That night, guess who shows up? Glowing eyes guy; skulking around a bit, he kills Haggard, and gets away. So, they summon the police. But Chief Meeks is a bit fuddy-duddy. While the family’s being interviewed, the burlglar alarm goes off. Mike dims the lights, and a figure is seen in the window. He gets away in Meek’s car, but Mike and Meeks give chase in Mike’s coupe.
It’s really an excellent chase scene, as both cars are sliding all over the dirt roads. Eventually, the ‘ghost’ goes off the road, and looks dead. Next scene Mike is chatting up an old magician friend; he’s curious about the so-called ‘buried alive’ act. That is, a magician in a trance-like state can fake death. Which would explain the initial missing body episode. That magician would be Zorah Bey (Le Roy Mason). Mike’s hunch proves correct: the body from the wrecked car goes missing from the morgue.

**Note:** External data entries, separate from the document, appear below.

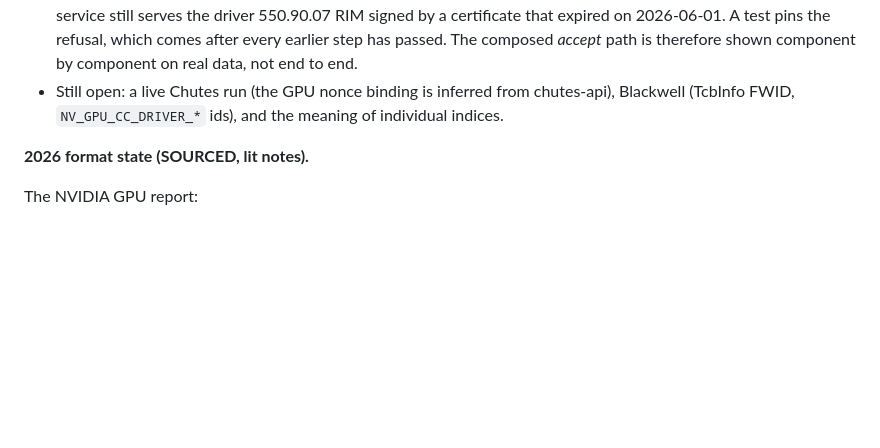
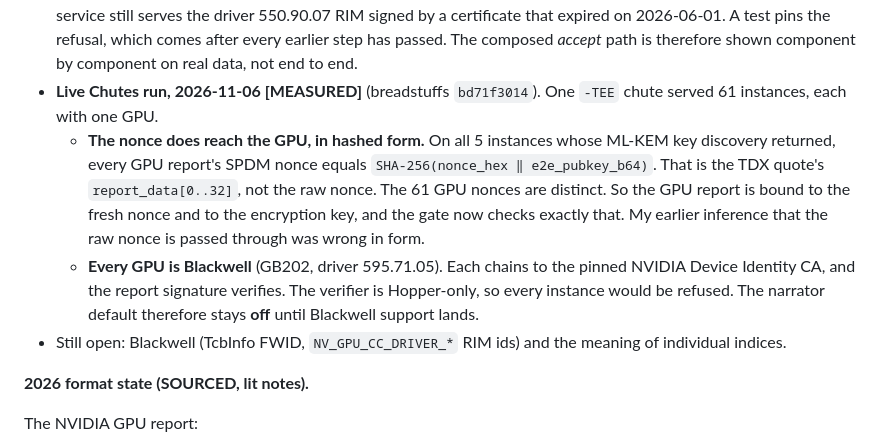
Before and after one commit to emberian/degg-research, a Markdown page: research/governance-foundations-critique.md, the part around the change. Drawn GitHub-style; blank space fills up the shorter version.

Commit message:
research: W4 records the live Chutes run (hashed nonce passthrough, all GPUs Blackwell)
Co-Authored-By: Claude Opus 5.5 <noreply@anthropic.com>

```diff
--- a/research/governance-foundations-critique.md
+++ b/research/governance-foundations-critique.md
@@ -182,8 +182,20 @@ later commits):
   that expired on 2026-06-01. A test pins the refusal, which comes after every earlier step has
   passed. The composed *accept* path is therefore shown component by component on real data,
   not end to end.
-- Still open: a live Chutes run (the GPU nonce binding is inferred from chutes-api), Blackwell
-  (TcbInfo FWID, `NV_GPU_CC_DRIVER_*` ids), and the meaning of individual indices.
+- **Live Chutes run, 2026-11-06 [MEASURED]** (breadstuffs `bd71f3014`). One `-TEE` chute served
+  61 instances, each with one GPU.
+  - **The nonce does reach the GPU, in hashed form.** On all 5 instances whose ML-KEM key
+    discovery returned, every GPU report's SPDM nonce equals `SHA-256(nonce_hex ‖ e2e_pubkey_b64)`.
+    That is the TDX quote's `report_data[0..32]`, not the raw nonce. The 61 GPU nonces are
+    distinct. So the GPU report is bound to the fresh nonce and to the encryption key, and the
+    gate now checks exactly that. My earlier inference that the raw nonce is passed through was
+    wrong in form.
+  - **Every GPU is Blackwell** (GB202, driver 595.71.05). Each chains to the pinned NVIDIA Device
+    Identity CA, and the report signature verifies. The verifier is Hopper-only, so every
+    instance would be refused. The narrator default therefore stays **off** until Blackwell
+    support lands.
+- Still open: Blackwell (TcbInfo FWID, `NV_GPU_CC_DRIVER_*` RIM ids) and the meaning of
+  individual indices.
 
 **2026 format state (SOURCED, lit notes).**
 
```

At this point, Kate’s real husband shows up at the mansion; things twist up even more when Mike gets back there. Everyone but Kay is mad at him, but Dudley and Anna consult with him, as they realize Mike suspects or links them in the murder. Dudley reveals that the buried guy was a blackmailer, and thought he accidentally killed him. Thus the burial; and, since Mike reveals Bey’s identity, it also explains the missing corpse.
The chief goes back to talk to Dudley, but is sort of shooed away. Now it’s an out-and-out dark and stormy night; the gunman, Bey, pops into Anna’s room intending to kill her, but Mike is right behind him, and kills Bey. The denouement shows that Bey was her ex-husband who was presumed dead. Of course, he had been blackmailing her. Faking his death would compromise Dudley, and allow the blackmailing to continue. But, Anna’s complete deal is that she’s been having an affair with Haggard. Bey realizes that she’s double-crossed him, and seeks revenge. Thus the murder of Haggard, and the attempted murder of Anna (the shot at Kay was an error).
That’s a lot to wade through in an hour. But, although the fake death stuff (especially from the car wreck) strains credulity, it does add up. The performances are good all around, especially Nolan’s. Some of his quips are just outstanding. Howland is maybe a touch to goofy for a cop, but his comment on the cook was priceless. Weaver is great too; she has a tough role, as she has to fake being Nolan’s wife for most of the movie. The characters are just so likeable. The only one we don’t get a read on is Bey’s; he has no lines at all. Maybe that’s ok, as he maintains a straight menacing role amongst several less-than-serious characters.
Very entertaining stuff. It’s worth watching for the dialogue alone. Farmermouse thought the car chase was the best, so he gives this eight ’39 Mercurys. 8/10.